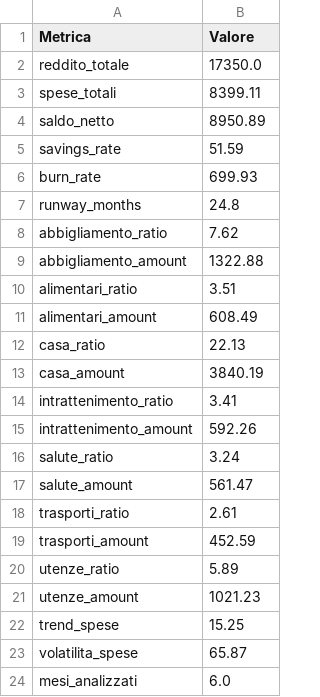
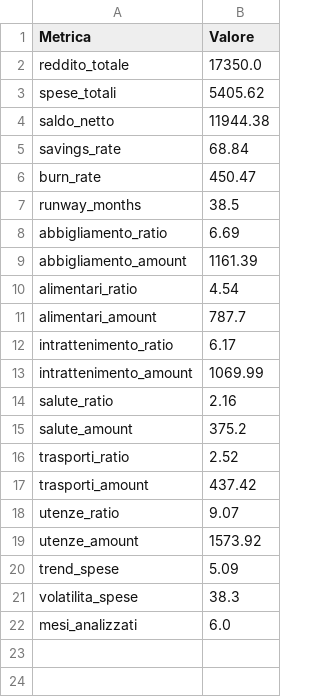
Before and after one commit to andreacannizzo/N26-Data-Mining, a CSV file: demo_kpi_summary.csv, drawn as a sheet.

Commit message:
feat: Update KPI summary and financial report data
- Revised demo_kpi_summary.csv with updated expense and savings metrics.
- Modified demo_report_completo.json to reflect new financial data and analysis period.
- Adjusted financial_goals.json with new created dates for consistency.
- Enhanced requirements.txt for compatibility with Python 3.13 and updated package versions.
- Completed final validation report in CONTROLLO_FINALE_COMPLETATO.md, confirming system readiness for production.
- Added FINAL_COMPLETION_REPORT.md summarizing project completion and system functionality.
- Created QUICK_START.md for quick setup instructions and system overview.
- Resolved issues in SYSTEM_COMPLETE_FINAL.md detailing final system validation and functionality.
- Added final_test.csv for transaction testing and quick_test.py for basic system checks.
- Implemented validation scripts (validate_system.sh) for comprehensive system checks.

```diff
--- a/demo_kpi_summary.csv
+++ b/demo_kpi_summary.csv
@@ -2,23 +2,21 @@ Metrica,Valore
 reddito_totale,17350.0
-spese_totali,8399.11
-saldo_netto,8950.89
-savings_rate,51.59
-burn_rate,699.93
-runway_months,24.8
-abbigliamento_ratio,7.62
-abbigliamento_amount,1322.88
-alimentari_ratio,3.51
-alimentari_amount,608.49
-casa_ratio,22.13
-casa_amount,3840.19
-intrattenimento_ratio,3.41
-intrattenimento_amount,592.26
-salute_ratio,3.24
-salute_amount,561.47
-trasporti_ratio,2.61
-trasporti_amount,452.59
-utenze_ratio,5.89
-utenze_amount,1021.23
-trend_spese,15.25
-volatilita_spese,65.87
+spese_totali,5405.62
+saldo_netto,11944.38
+savings_rate,68.84
+burn_rate,450.47
+runway_months,38.5
+abbigliamento_ratio,6.69
+abbigliamento_amount,1161.39
+alimentari_ratio,4.54
+alimentari_amount,787.7
+intrattenimento_ratio,6.17
+intrattenimento_amount,1069.99
+salute_ratio,2.16
+salute_amount,375.2
+trasporti_ratio,2.52
+trasporti_amount,437.42
+utenze_ratio,9.07
+utenze_amount,1573.92
+trend_spese,5.09
+volatilita_spese,38.3
 mesi_analizzati,6.0
```
Also changed, not shown: demo_completo.csv, 14 other files.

WHAT THIS TASK INVOLVES: Would you retype every record above exactly, leaving out the pictures?

YOUR RESPONSE:
Before and after one commit to andreacannizzo/N26-Data-Mining, a CSV file: demo_kpi_summary.csv, drawn as a sheet.

Commit message:
feat: Update KPI summary and financial report data
- Revised demo_kpi_summary.csv with updated expense and savings metrics.
- Modified demo_report_completo.json to reflect new financial data and analysis period.
- Adjusted financial_goals.json with new created dates for consistency.
- Enhanced requirements.txt for compatibility with Python 3.13 and updated package versions.
- Completed final validation report in CONTROLLO_FINALE_COMPLETATO.md, confirming system readiness for production.
- Added FINAL_COMPLETION_REPORT.md summarizing project completion and system functionality.
- Created QUICK_START.md for quick setup instructions and system overview.
- Resolved issues in SYSTEM_COMPLETE_FINAL.md detailing final system validation and functionality.
- Added final_test.csv for transaction testing and quick_test.py for basic system checks.
- Implemented validation scripts (validate_system.sh) for comprehensive system checks.

```diff
--- a/demo_kpi_summary.csv
+++ b/demo_kpi_summary.csv
@@ -2,23 +2,21 @@ Metrica,Valore
 reddito_totale,17350.0
-spese_totali,8399.11
-saldo_netto,8950.89
-savings_rate,51.59
-burn_rate,699.93
-runway_months,24.8
-abbigliamento_ratio,7.62
-abbigliamento_amount,1322.88
-alimentari_ratio,3.51
-alimentari_amount,608.49
-casa_ratio,22.13
-casa_amount,3840.19
-intrattenimento_ratio,3.41
-intrattenimento_amount,592.26
-salute_ratio,3.24
-salute_amount,561.47
-trasporti_ratio,2.61
-trasporti_amount,452.59
-utenze_ratio,5.89
-utenze_amount,1021.23
-trend_spese,15.25
-volatilita_spese,65.87
+spese_totali,5405.62
+saldo_netto,11944.38
+savings_rate,68.84
+burn_rate,450.47
+runway_months,38.5
+abbigliamento_ratio,6.69
+abbigliamento_amount,1161.39
+alimentari_ratio,4.54
+alimentari_amount,787.7
+intrattenimento_ratio,6.17
+intrattenimento_amount,1069.99
+salute_ratio,2.16
+salute_amount,375.2
+trasporti_ratio,2.52
+trasporti_amount,437.42
+utenze_ratio,9.07
+utenze_amount,1573.92
+trend_spese,5.09
+volatilita_spese,38.3
 mesi_analizzati,6.0
```
Also changed, not shown: demo_completo.csv, 14 other files.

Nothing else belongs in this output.